THE FUTURE IS RUSHING UPON US
We're in for a wild ride. Exponentially accelerating technological, cultural, and socioeconomic evolution means that every year will see more developments than the previous one. More change will happen between now and 2050 than during all of humanity's past. Let's explore the 21st century and ride this historic wave of planetary transition with a confident open mind.
Wednesday, June 8, 2011
Such an achievement will speak well of development in cultural and political prioritization. Hundreds of millions of world's children also need an additional, inspirational, and visible developmental journey (besides small gadget fetishism and architecture) to nudge them towards the fields of engineering and science. Otherwise, we'll lose another talented generation to temptation of crime and gambling (financial sector), murder (exotic next-gen weapons sector), and professional lying/snake oil sales (marketing).
The mission summary
We currently have good satellites circling Mars to find the perfect landing spot. It should be within a flat geological depression to provide protection against the winds (and corresponding abrasion from blowing sand). The area of course would be at the optimal climate point and hopefully have diversity of minerals to augment the sent equipment. The landing spot must first see an arrival of a number of robotic supply landing modules (each sent twice-thrice to prevent mission delay from loss of one). This means that when the human team actually lands, they will be within short walking/driving distance of 10-20 supply/building material sheds. Economies of scale (and corresponding resource cost reduction) should be definitely utilized when manufacturing the landing craft. Some materials within the sheds can perhaps also be constructed with a degree of dual use functioning in mind (so if 2 food farm craft blow up on entry, the transport equipment could serve as farming equipment at the cost of reducing scientific scouting missions).
The manned mission should involve at least 2-3 manned vehicles to continue the mission in case 1 is tragically lost and to expand the settlement in the best case scenario of each robotic module arriving safely. The settlement itself utilizes the maximum amount of nano-infused cutting edge hardened materials to reduce wind and environmental damage. This would provide the base the longevity to serve as a ready to use nucleus for additional future missions and expansions. The mission design would provide tools to prepare and make use of potentially unusual quantities of accumulating sand in the area (to further fortify the base). Mission strategists will conceptualize ways to turn any major crisis into an opportunity for augmentation. We can't forget about robotic helpers toiling on the surface and reducing the caloric/oxygen burn of their human companions.

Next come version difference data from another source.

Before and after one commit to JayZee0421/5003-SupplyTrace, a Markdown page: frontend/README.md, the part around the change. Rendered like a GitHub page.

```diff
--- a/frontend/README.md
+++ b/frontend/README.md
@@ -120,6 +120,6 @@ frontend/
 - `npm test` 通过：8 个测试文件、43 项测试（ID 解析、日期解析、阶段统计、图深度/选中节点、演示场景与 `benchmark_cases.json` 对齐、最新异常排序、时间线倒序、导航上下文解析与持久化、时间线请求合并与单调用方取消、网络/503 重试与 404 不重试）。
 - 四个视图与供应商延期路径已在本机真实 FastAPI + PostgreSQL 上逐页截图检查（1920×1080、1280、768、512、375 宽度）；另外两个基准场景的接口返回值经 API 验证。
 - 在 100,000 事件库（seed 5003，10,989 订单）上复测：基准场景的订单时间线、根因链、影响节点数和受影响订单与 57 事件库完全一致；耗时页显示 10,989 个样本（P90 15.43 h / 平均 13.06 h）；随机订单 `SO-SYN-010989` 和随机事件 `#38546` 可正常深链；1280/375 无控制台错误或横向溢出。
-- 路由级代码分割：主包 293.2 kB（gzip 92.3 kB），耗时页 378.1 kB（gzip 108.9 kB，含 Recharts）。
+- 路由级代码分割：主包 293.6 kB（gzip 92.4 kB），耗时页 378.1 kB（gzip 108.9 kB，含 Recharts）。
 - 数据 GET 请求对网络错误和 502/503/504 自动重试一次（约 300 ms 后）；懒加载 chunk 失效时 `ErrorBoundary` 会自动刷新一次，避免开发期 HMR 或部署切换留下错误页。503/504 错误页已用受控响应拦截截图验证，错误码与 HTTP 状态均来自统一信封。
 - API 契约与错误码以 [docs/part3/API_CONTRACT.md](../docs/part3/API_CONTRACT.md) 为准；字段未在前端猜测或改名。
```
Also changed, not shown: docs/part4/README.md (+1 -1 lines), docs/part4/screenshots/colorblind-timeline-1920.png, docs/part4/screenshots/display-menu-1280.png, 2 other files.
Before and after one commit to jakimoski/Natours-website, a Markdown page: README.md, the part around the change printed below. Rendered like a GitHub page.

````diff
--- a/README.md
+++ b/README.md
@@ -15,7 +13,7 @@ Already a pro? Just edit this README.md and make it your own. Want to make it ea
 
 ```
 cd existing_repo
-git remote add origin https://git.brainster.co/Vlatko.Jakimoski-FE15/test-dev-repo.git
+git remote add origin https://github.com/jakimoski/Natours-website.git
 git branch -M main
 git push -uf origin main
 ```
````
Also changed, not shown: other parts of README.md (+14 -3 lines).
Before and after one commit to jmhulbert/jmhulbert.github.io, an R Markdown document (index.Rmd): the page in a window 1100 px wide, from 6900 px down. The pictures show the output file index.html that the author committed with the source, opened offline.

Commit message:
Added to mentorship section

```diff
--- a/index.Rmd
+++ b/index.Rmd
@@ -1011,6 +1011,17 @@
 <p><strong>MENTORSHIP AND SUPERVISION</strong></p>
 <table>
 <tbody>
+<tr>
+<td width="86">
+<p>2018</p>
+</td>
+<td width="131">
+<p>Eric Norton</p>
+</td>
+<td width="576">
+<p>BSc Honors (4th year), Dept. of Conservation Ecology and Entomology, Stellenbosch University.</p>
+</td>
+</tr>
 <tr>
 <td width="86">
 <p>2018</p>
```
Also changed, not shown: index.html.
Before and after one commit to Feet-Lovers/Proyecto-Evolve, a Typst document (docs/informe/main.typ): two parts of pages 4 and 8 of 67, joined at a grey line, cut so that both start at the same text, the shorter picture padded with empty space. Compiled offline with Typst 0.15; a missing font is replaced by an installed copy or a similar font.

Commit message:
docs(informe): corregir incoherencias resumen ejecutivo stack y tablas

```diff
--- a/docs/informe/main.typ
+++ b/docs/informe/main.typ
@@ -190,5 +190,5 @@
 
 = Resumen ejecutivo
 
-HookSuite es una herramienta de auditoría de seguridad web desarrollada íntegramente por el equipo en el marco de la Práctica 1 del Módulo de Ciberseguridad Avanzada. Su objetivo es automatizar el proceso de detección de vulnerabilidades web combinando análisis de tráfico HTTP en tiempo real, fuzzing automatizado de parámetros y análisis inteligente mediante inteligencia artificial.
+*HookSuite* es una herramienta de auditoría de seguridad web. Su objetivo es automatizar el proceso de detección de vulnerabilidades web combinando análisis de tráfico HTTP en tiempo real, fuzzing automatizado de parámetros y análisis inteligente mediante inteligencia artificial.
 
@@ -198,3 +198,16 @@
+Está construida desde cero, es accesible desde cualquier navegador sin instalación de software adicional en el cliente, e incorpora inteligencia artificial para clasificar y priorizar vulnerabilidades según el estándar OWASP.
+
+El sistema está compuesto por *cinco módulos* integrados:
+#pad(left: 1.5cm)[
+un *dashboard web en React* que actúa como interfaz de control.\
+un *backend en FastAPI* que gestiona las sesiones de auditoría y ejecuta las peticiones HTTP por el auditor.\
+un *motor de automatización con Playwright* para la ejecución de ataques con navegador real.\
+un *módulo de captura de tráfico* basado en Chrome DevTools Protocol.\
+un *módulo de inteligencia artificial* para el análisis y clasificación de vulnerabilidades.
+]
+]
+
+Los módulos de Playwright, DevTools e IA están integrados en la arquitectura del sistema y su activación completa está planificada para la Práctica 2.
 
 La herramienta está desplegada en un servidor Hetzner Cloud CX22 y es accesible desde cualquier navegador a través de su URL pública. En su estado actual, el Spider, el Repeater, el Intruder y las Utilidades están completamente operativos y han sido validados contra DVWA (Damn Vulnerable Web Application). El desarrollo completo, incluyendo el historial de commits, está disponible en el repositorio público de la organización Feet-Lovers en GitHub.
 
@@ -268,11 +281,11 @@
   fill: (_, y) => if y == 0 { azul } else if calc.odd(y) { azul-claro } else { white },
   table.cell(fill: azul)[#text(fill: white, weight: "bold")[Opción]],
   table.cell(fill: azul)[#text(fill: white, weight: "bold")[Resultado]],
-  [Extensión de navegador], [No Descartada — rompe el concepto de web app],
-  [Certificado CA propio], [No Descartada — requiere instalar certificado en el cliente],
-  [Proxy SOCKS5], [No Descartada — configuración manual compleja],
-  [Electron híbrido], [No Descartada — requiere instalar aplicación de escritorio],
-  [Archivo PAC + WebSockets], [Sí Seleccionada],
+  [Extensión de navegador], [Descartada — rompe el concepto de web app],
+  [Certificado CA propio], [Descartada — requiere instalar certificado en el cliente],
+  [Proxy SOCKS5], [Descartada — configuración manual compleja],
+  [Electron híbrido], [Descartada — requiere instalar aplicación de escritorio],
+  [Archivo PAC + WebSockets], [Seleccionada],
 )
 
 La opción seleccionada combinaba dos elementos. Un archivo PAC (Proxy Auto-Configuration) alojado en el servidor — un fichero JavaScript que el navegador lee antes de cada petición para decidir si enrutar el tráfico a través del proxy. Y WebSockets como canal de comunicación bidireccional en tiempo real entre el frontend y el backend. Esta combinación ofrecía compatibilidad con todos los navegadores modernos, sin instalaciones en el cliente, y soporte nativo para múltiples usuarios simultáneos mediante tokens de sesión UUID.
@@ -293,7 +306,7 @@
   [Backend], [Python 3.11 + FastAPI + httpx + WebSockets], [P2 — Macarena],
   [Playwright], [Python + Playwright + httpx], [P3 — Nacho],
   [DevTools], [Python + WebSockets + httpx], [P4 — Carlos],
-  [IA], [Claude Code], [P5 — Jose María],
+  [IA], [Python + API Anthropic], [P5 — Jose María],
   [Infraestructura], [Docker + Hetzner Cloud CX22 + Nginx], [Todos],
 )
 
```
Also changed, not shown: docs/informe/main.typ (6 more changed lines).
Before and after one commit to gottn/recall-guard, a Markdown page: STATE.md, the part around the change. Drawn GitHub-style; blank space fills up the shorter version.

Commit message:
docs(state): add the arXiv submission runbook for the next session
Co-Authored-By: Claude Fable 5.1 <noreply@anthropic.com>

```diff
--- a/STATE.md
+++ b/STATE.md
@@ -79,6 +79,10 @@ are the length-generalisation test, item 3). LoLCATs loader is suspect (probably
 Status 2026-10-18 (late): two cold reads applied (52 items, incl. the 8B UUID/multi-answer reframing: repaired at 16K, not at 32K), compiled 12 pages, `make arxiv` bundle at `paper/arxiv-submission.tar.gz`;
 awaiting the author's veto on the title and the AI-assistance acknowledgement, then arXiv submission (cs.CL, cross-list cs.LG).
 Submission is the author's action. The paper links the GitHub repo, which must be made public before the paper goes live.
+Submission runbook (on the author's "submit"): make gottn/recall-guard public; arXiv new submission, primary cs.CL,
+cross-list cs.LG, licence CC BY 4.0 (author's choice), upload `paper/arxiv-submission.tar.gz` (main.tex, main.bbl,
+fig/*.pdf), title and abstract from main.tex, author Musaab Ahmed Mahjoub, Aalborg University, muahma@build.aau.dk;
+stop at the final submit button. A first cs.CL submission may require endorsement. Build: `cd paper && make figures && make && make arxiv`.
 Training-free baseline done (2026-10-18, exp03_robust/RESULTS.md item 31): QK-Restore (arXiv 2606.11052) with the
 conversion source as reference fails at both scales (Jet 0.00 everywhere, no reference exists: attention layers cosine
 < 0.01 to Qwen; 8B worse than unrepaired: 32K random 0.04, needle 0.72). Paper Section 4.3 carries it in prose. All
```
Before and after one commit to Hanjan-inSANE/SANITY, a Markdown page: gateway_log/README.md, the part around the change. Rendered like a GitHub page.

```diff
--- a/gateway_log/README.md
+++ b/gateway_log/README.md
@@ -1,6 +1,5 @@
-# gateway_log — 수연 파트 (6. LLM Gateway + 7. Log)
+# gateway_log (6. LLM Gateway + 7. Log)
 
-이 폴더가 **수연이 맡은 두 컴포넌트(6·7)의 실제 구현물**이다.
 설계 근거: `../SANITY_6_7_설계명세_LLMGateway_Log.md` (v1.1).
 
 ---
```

The mission itself will end up looking not just like a beefed up version of the lunar mission but a major leap (no pun intended) forward, quantitatively and qualitatively. A uniquely 21st century global enterprise.
I would like to start with a quote about the benefits of the space program:
"It has been conservatively estimated by U.S. space experts that for every dollar the U.S. spends on Research and Development in the US Space Program, it receives $7 back in the form of corporate and personal income taxes from increased jobs and economic growth."
I have seen estimates that put the number even higher. This means that even within the current parasitic monetarist price system, engaging in space exploration holds tangible financial, technological, social, and scientific rewards (as well as less tangible psychological and spiritual ones).
"But what about all the infrastructural development we need to do on earth!!?? Waahhhh!! Lets take care of this first!!"
Shut up. Obviously we need to develop energy, water, food, transport, and shelter infrastructure but at the same time the space program provides a solid way and reason to push the boundaries of known engineering. Here is another quote from a previous article about how the public may respond to anything that benefits them in the long term:
""But.. but.. Colonizing the Western hemisphere is too expensive!! Colonizing Siberia is too expensive!! Erie canal is too expensive!! Suez and Panama canals are too expensive! Transcontinental and TransSiberian railroads are too expensive! Hoover dam is too expensive!! Man on the moon is too expensive! We want to live in cheap mud huts! Public education for all is too.. blah blah blah"
Such luddite human traitors always get silenced when their children are enjoying a brand new civilization (that grew out of seeds that turned out to be relatively cheap in the long term).""
Indeed. We have 7 billion monkeys on this planet and we can expand our efforts in parallel like never before. Think about how much infrastructure was built in 20th century compared to the 19th. That's right. The 21st century can do the same to the 20th. We can colonize the moon and Mars, terraform large swaths of the Earth to support life and agriculture, and integrate all of this with fast transport and energy feeds.
"The cost!!! What's the cost in fiat currency!!!??? This will ruin us all!!"
Once again, shut up. The amount of fiat money borrowed and printed to engage in years long occupation of Afghanistan and Iraq could have built a space lunar settlement, a helium 3 mining complex, AND sent half a dozen missions to Mars. The cost of initial cruise missile blasts against Libya was enough for a solid scientific exploration satellite cluster. People complaining about the cost of space exploration tend to be either physiologically emotional types without any knack/admiration for engineering and science OR rabid free market zealots without any knack for what human progress actually means.
has been stagnating ever since inflationary fiat capitalism ran out of steam in the late 1960s).
Who will be the Christopher Columbus of the 21st century? Which international cluster of societies will produce one? Let's find out.